====== Provided records

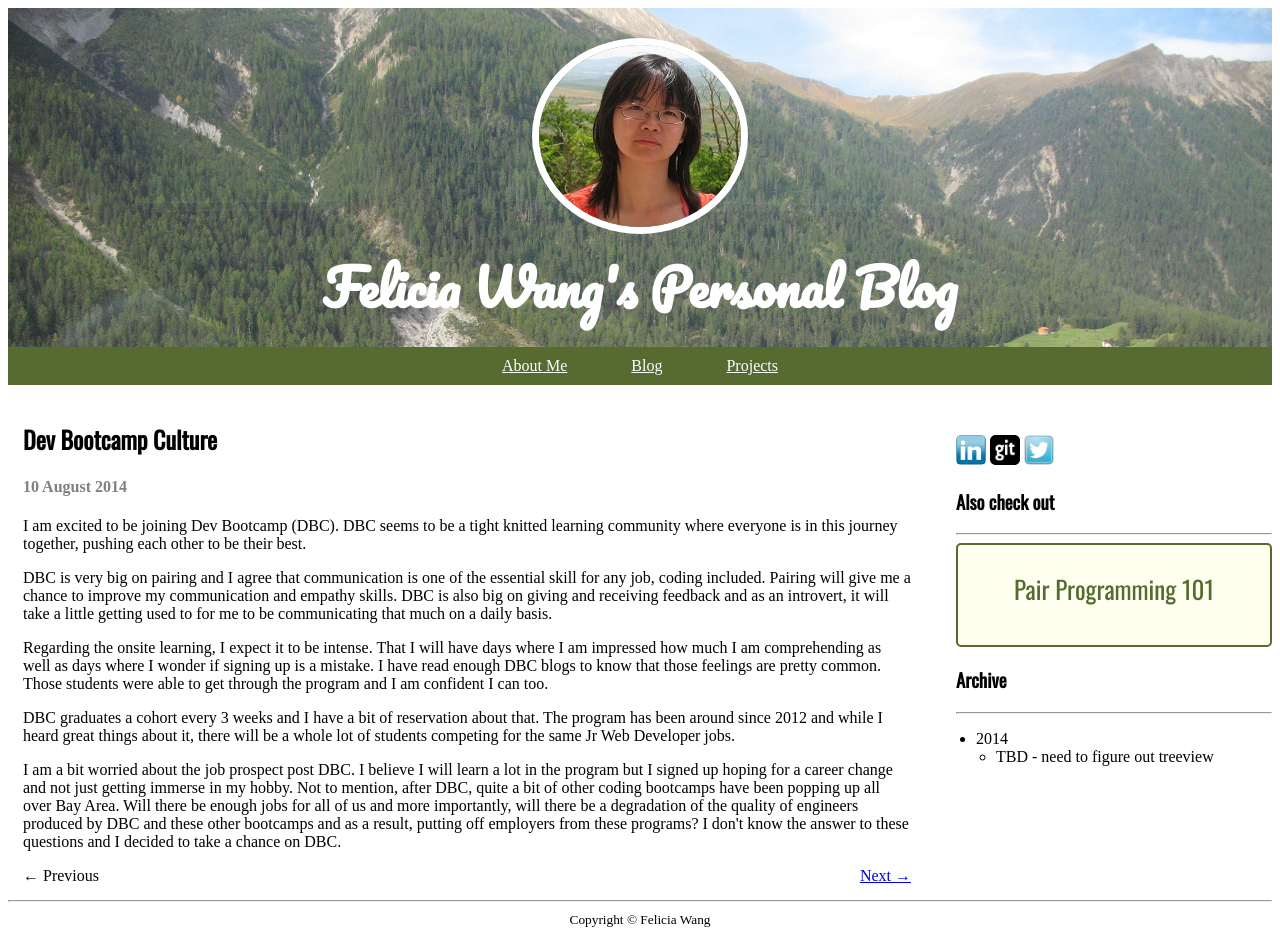
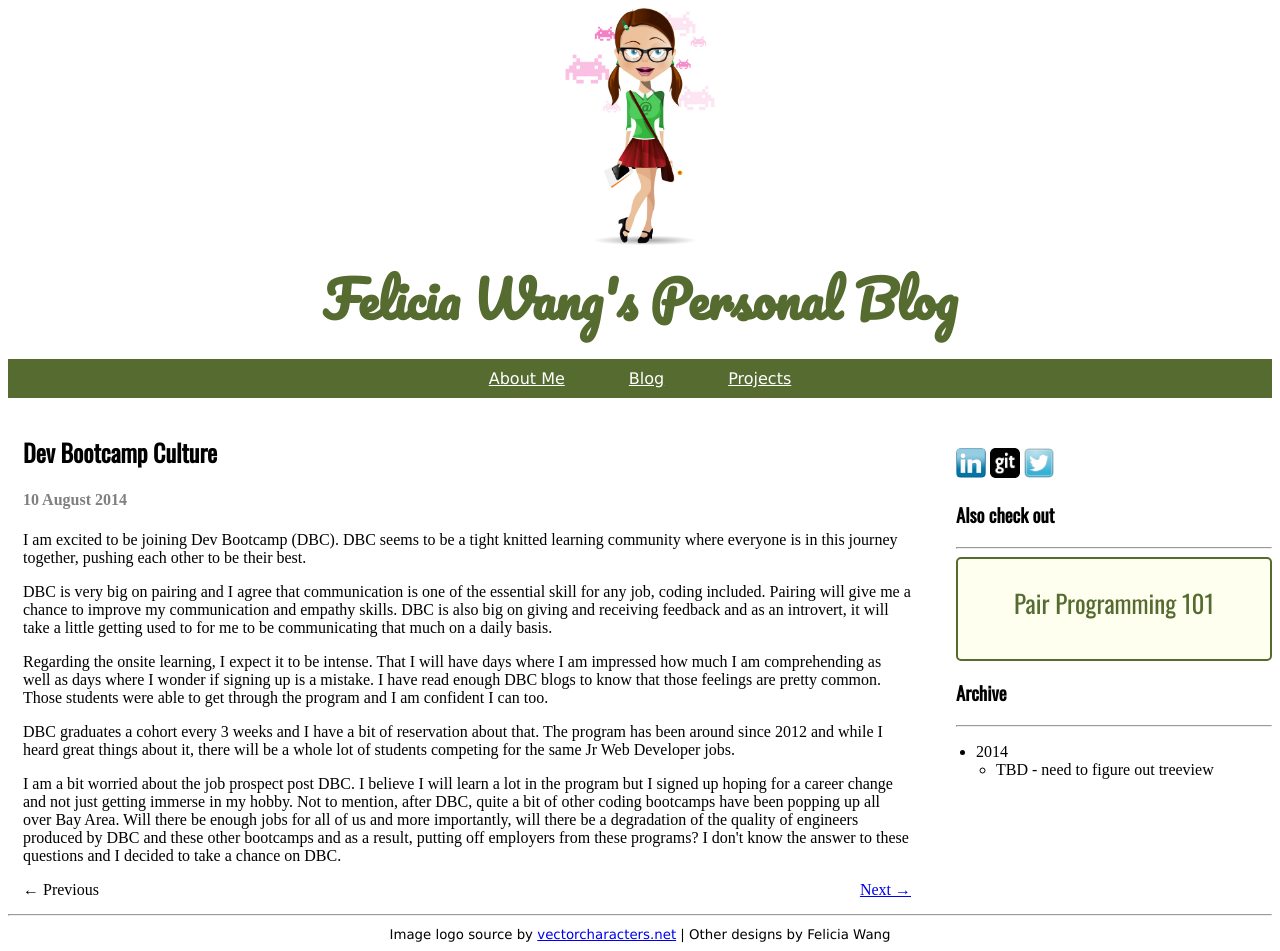
Before and after one commit to lylyanne/lylyanne.github.io, a plain HTML site: page blog-posts/c1-chefs-kitchen.html in a window 1280 px wide. Drawn offline with nearby package versions, Linux system fonts and the light colour scheme.

Commit message:
Update the personal site design

```diff
--- a/blog-posts/c1-chefs-kitchen.html
+++ b/blog-posts/c1-chefs-kitchen.html
@@ -8,7 +8,7 @@
 <body>
 	<div class="header">
 	<header>
-	    <img class="header-image" src="../img/Felicia.jpg">
+	    <img class="header-image" src="../img/Geek_Girl_Vector_Character.jpg">
 	    <h1>Felicia Wang's Personal Blog</h1>
 	    <ul class="navigation-ul">
 	      <li><a href="#">About Me</a></li>
@@ -63,6 +63,6 @@
   </div>
   <div class="footer">
   	<hr>
-  	<small>Copyright &copy; Felicia Wang</small></div>
+  	<small>Image logo source by <a href="http://vectorcharacters.net/geek-vector-characters/geek-girl-vector-character">vectorcharacters.net</a> | Other designs by Felicia Wang</small></div>
 </div>
 <body>
--- a/stylesheets/blog-stylesheet.css
+++ b/stylesheets/blog-stylesheet.css
@@ -4,9 +4,7 @@
 
 header {
       text-align: center;
-      background: url('../img/felicia-bg.JPG');
-      background-size: cover;
-      color: white;
+      color: #556B2F;
     }
 
 h1 {
@@ -16,9 +14,8 @@ h1 {
     }
 
 .header-image {
-      margin: 30px 0px 0px 0px;
-      border: 7px solid white;
-      border-radius: 100%;
+      width: 15%;
+      height: 15%;
     }
 
  .navigation-ul {
@@ -35,6 +32,7 @@ h1 {
 
 .navigation-ul li a {
       color: white;
+      font-family: verdana;
  }
 
 .all-content {
@@ -128,6 +126,7 @@ h3 {
 }
 
  .footer {
+  font-family: verdana;
  	text-align:center;
   clear:both;
  }
```
Also changed, not shown: blog-posts/blog-template.html (+2 -2 lines), blog-posts/t1-compare-websites.html (+2 -2 lines), img/Felicia.jpg (deleted), img/Geek_Girl_Vector_Character.jpg (added), img/felicia-bg.JPG (deleted).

============

Task requirements: With the string "Wang" as the key, filter the data above and show the lines that match.

Task answer:
 	    <h1>Felicia Wang's Personal Blog</h1>
-  	<small>Copyright &copy; Felicia Wang</small></div>
+  	<small>Image logo source by <a href="http://vectorcharacters.net/geek-vector-characters/geek-girl-vector-character">vectorcharacters.net</a> | Other designs by Felicia Wang</small></div>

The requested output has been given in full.